Vaping marijuana gets you higher than smoking it, according to a new study published in an American Medical Association journal.

To test the difference, researchers started by recruiting 17 people who’d consumed cannabis in the past year but had abstained for at least one month. Each individual participated in six sessions that lasted 8 1/2 hours — three in which they smoked marijuana and three in which they vaped it. There were three THC concentrations for both rounds of testing: zero, 10 milligrams and 25 milligrams.

After smoking or vaping, the participants were asked to fill out questionnaires to self-report their experience, and then the researchers administered a series of physical and cognitive tests. Their blood was also subsequently analyzed.

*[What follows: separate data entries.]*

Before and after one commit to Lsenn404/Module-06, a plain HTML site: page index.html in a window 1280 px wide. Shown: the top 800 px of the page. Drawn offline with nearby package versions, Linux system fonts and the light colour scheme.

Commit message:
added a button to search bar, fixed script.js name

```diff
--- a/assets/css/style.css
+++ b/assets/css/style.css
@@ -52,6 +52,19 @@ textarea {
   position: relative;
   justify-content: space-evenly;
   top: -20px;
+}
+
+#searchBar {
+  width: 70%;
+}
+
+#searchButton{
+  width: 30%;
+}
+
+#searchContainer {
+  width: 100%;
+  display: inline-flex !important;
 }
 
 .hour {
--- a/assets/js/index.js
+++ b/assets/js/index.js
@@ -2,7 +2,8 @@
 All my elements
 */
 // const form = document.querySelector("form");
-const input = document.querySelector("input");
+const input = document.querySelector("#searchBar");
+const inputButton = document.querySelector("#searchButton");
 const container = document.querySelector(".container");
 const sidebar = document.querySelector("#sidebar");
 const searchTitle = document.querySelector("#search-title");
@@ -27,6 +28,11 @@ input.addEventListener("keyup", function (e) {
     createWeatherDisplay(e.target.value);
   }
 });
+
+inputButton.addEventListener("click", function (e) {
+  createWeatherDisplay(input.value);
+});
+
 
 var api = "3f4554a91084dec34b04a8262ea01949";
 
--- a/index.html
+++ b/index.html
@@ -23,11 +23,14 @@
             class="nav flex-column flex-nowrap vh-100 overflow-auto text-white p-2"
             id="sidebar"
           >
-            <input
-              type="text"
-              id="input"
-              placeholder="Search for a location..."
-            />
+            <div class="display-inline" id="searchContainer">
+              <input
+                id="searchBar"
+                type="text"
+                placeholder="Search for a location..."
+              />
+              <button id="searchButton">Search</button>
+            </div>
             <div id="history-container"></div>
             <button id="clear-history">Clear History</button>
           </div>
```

The most obvious result was that when people smoked or vaped the THC-free control substance, it didn’t have a physical or psychological effect. But at 10 milligrams — and especially 25 milligrams — the participants got pretty stoned. They reported feeling hungry, sleepy and pleasant. Their mouths were dry. Some became anxious or paranoid. Three participants experienced adverse events, such as vomiting, after consuming the 25 milligrams of cannabis.

Most regular consumers can probably attest to experiencing at least some of these things from time to time. But what might come as a surprise is that vaporized cannabis “produced significantly greater subjective drug effects, cognitive and psychomotor impairment, and higher blood THC concentrations than the same doses of smoked cannabis,” the study authors wrote in the paper published by JAMA Network Open on Nov. 30, 2018.

In previous studies, researchers allowed participants to adjust their THC dose, which is likely why earlier results suggested that smoking got people higher than vaping. But when you hold the THC dose constant, vaping seems to be a more efficient delivery system, probably because smoking requires combustion that can deplete THC.

“Vendors and consumers of cannabis products should be aware that inhaling cannabis with a vaporizer could produce more pronounced drug effects and impairment than traditional smoking methods,” the researchers wrote.

That’s relevant information as the marijuana market continues to expand. More people are opting for vaporizers, and the study indicates that infrequent or new cannabis consumers should probably approach vaporizers with a bit more caution, start low and go slow.

This article has been republished from Marijuana Moment under a content syndication agreement. Read the original article here.